YOUR TASK ▸ Each line that holds the word "dataItemDetailDocument" counts once; give the total for the records below and nothing else.

Data excerpts ▸
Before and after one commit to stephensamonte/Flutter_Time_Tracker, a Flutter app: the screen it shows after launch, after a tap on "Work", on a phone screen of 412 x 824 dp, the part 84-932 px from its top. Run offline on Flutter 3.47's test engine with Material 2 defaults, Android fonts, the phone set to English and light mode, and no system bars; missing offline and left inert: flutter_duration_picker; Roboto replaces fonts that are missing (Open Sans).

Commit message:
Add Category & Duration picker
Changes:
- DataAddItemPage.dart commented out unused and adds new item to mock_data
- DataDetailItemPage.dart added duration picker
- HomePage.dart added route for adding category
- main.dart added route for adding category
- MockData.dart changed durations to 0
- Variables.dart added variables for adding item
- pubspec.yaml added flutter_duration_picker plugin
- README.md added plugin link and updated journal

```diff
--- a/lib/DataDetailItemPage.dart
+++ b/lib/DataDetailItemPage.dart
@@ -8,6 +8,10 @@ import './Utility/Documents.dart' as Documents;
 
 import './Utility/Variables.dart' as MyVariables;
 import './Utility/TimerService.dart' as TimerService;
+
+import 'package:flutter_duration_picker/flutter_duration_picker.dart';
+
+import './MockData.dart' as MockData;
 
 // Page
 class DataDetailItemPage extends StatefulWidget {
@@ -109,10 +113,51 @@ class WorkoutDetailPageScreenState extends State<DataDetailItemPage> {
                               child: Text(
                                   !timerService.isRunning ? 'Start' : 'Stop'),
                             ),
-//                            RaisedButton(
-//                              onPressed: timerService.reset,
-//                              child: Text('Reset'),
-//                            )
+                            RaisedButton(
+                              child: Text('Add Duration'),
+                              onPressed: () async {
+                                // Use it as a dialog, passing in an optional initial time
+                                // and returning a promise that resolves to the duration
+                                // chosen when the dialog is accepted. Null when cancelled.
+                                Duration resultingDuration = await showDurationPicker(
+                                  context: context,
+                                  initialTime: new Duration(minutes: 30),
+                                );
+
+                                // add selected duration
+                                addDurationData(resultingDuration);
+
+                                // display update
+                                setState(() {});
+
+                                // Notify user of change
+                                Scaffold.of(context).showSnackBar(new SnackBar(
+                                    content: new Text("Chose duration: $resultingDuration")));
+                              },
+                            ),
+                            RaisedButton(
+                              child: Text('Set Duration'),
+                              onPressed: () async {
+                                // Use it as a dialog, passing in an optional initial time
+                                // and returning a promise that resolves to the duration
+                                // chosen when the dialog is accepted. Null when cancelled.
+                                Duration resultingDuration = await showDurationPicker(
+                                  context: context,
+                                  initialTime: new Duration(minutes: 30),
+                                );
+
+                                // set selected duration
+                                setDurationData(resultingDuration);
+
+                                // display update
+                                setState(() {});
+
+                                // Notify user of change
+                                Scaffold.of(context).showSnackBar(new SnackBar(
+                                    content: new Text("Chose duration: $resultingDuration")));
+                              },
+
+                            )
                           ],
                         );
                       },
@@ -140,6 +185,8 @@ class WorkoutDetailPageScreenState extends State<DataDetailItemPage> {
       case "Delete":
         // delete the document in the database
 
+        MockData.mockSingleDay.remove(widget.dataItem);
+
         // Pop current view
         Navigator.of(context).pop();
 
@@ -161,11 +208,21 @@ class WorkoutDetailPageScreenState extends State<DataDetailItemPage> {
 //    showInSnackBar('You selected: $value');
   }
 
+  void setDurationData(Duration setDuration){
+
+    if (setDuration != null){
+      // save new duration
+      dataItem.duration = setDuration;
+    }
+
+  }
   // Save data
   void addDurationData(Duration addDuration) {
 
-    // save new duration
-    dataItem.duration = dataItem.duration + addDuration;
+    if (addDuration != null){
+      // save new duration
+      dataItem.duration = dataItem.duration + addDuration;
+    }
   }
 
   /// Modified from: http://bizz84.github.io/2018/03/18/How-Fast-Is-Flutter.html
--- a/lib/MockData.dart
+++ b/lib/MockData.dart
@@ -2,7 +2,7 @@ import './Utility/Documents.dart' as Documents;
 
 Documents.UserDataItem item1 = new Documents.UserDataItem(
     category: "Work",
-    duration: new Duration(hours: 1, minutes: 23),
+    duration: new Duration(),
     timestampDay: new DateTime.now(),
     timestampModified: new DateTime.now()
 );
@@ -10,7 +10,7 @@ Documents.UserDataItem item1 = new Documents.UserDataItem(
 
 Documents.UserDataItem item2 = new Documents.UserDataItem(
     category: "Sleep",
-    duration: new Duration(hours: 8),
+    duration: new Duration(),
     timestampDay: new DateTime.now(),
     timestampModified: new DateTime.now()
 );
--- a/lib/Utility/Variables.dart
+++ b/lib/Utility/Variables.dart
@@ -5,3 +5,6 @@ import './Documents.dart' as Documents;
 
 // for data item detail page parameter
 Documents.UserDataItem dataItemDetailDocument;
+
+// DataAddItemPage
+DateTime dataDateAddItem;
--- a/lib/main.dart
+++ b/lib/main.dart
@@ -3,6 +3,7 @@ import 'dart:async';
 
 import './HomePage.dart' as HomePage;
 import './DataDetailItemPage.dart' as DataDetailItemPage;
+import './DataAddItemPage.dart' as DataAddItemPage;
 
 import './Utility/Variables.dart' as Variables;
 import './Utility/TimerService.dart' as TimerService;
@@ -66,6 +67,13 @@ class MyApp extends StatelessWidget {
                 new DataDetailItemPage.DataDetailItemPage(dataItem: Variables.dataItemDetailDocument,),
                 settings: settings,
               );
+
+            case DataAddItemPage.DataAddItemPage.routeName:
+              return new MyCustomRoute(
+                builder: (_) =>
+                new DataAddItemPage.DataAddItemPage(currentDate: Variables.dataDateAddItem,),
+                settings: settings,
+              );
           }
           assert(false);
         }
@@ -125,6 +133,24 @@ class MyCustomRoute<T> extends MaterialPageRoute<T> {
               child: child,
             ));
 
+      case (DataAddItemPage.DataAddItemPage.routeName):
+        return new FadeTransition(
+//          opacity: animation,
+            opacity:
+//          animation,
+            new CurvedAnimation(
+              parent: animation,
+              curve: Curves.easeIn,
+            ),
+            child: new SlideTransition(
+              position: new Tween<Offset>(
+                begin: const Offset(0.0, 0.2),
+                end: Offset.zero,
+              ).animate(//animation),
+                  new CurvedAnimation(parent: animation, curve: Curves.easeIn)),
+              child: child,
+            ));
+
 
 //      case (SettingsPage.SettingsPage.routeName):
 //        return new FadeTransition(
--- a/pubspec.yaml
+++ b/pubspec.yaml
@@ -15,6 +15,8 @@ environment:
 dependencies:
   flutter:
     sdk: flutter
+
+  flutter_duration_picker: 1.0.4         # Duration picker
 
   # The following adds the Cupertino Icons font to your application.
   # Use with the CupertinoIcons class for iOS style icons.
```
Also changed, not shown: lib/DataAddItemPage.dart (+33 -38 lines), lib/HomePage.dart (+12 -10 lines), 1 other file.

RESULT ▸ 2